Ricki Brideoake loves a good BBQ. You could call him a fanatic, a meat nerd – just don’t call him late for dinner. His style of cooking and approach to the cherished art is different to yours, guaranteed. With different styles, ingredients and a groundswell of interest in the BBQ movement in Australia, FOCUS caught up with Ricki to find out more.
You quit your engineering job to pursue a full-time career in BBQ. Why?
I had met some people on a training course that had left their normal jobs to pursue their passions in life, and it really inspired me to make a change. My interest in BBQ had slowly been growing over the past six years and had turned into a full blown obsession, so I decided to take the plunge to chase my dreams.
Now you’re not spending your time on the job site, how has BBQ taken over your days?
To say I eat, sleep and breathe BBQ now would probably be an understatement. Every aspect of my daily life now has something to do with BBQ. I will either be running BBQ classes, selling BBQ products, practicing or competing in BBQ competitions or researching new BBQ ideas. I also have regular meetings with Chris Marks from America, who is an eight-time BBQ World Champion, to ensure I am staying up to date with all the latest in the world of BBQ.
Explain what makes the way you approach BBQ different from what most people do in their backyard on a weekend …
A lot of my cooking is competition style BBQ, which is quite different from the normal weekend cook up. At the competitions there is a panel of judges who will most likely only have one or two bites of your food, so you need to have a complex flavour profile with multiple levels that really stand out. I want to make the judges slap the table and scream, “Who’s your daddy!” all in one bite. When I cater for people or cook for friends and family, I use the similar flavours but tone down the strength a little bit to be not so overwhelming, allowing you to eat more of it in one sitting.
The BBQ scene is growing in popularity within Australia. Can you tell us a bit about it and why you think people are getting involved?

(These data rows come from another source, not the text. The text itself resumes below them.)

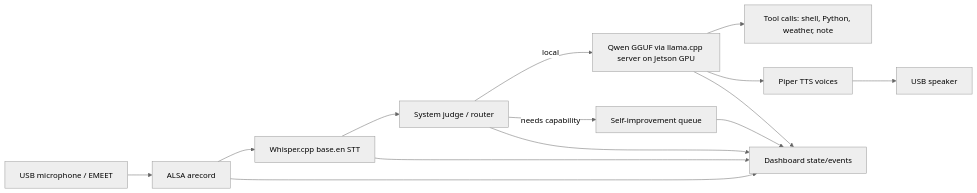
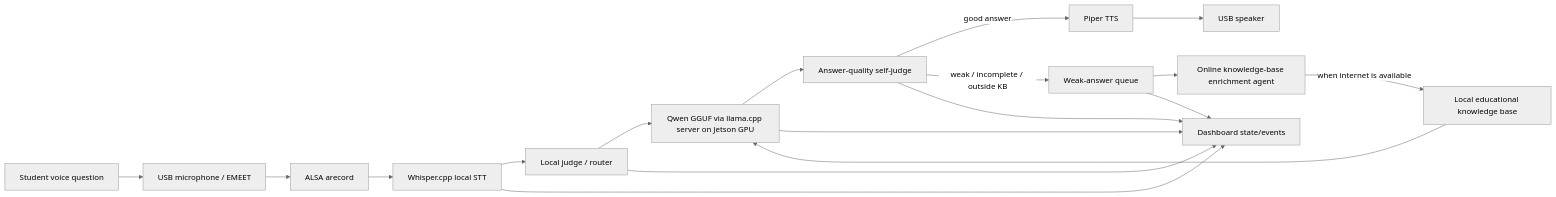
The diagram in docs/ARCHITECTURE.md (cozyss/jetson-voice-ai-monitor), drawn with Mermaid (neutral theme) before and after one commit. The commit also changed other lines of this file and 4 other files, not shown here.

Commit message:
Reframe as Self-improving Jetson Tutor

````diff
--- a/docs/ARCHITECTURE.md
+++ b/docs/ARCHITECTURE.md
@@ -3,16 +3,20 @@
 ```mermaid
 flowchart LR
-  A[USB microphone / EMEET] --> B[ALSA arecord]
-  B --> C[Whisper.cpp base.en STT]
-  C --> D[System judge / router]
-  D -->|local| E[Qwen GGUF via llama.cpp server on Jetson GPU]
-  D -->|needs capability| F[Self-improvement queue]
-  E --> G[Tool calls: shell, Python, weather, note]
-  E --> H[Piper TTS voices]
-  H --> I[USB speaker]
-  B --> J[Dashboard state/events]
-  C --> J
-  D --> J
-  E --> J
-  F --> J
+  A[Student voice question] --> B[USB microphone / EMEET]
+  B --> C[ALSA arecord]
+  C --> D[Whisper.cpp local STT]
+  D --> E[Local judge / router]
+  E --> F[Qwen GGUF via llama.cpp server on Jetson GPU]
+  K[Local educational knowledge base] --> F
+  F --> G[Answer-quality self-judge]
+  G -->|good answer| H[Piper TTS]
+  G -->|weak / incomplete / outside KB| I[Weak-answer queue]
+  I --> J[Online knowledge-base enrichment agent]
+  J -->|when internet is available| K
+  H --> L[USB speaker]
+  D --> M[Dashboard state/events]
+  E --> M
+  F --> M
+  G --> M
+  I --> M
 ```
````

There has been a big surge of late in the American style “low and slow” BBQ scene. It’s absolutely huge in America, and Australia seems to be following that trend – like it does with other American trends. However, I think the thing that is really drawing more and more people into BBQ in Australia is the friendly and welcoming culture.
Is there a typical BBQ aficionado?
I really do think the typical BBQ goer is changing as it grows in popularity. At the latest BBQ event in Port Macquarie, there was a really diverse crowd with a nice mix of guys and girls from all different ages and backgrounds down there to have a good time.
There are many different styles of BBQ e.g. smoking, slow cooking … tell us a bit about a few of these.
There is the usual Australian style of BBQ using gas burners and cooking at relatively high temperatures. The other popular Australian BBQ is spit roasting over gas or coals. The relatively unknown style becoming more popular is the American “low and slow” style of smoking.
In smoking, the Pitmaster will use different types of wood such as oak, ironbark, apple or hickory (American) to smoulder in the cooking chamber. This creates a “flavoured” smoke, which lands on the meat and is drawn inside it, imparting a wonderful flavour that truly has to be experienced to understand.
Describe your style of cooking BBQ …
I think the best way to describe my overall style is: “It has its roots in authentic smokey style American BBQ with influences of traditional home cooking, all bundled up with an Australian twist”.
Are there any events on the Mid North Coast BBQ calendar?
Port Macquarie currently plays host to the largest BBQ festival in the Southern Hemisphere; the BBQ and Blues Festival is held on the 2nd April next year. There is also a competition coming up in Bangalow in August. I would love to organise a BBQ Festival in Coffs Harbour in the future, so watch this space and drop me a line if you would like to get onboard in organising one.
Where can people find out more about modern BBQ?
The Australian BBQ alliance is a top place to start with; it has good educational material and a calendar of events. Besides that, there are also some forums on Facebook. And of course, you can always contact me to register for upcoming BBQ Boot Camps that I am running all across the Mid North Coast. Even if you would just like a chat to learn more about the wonderful world of BBQ, I love nothing more than talking about BBQ … just ask my mates; I don’t shut up about it.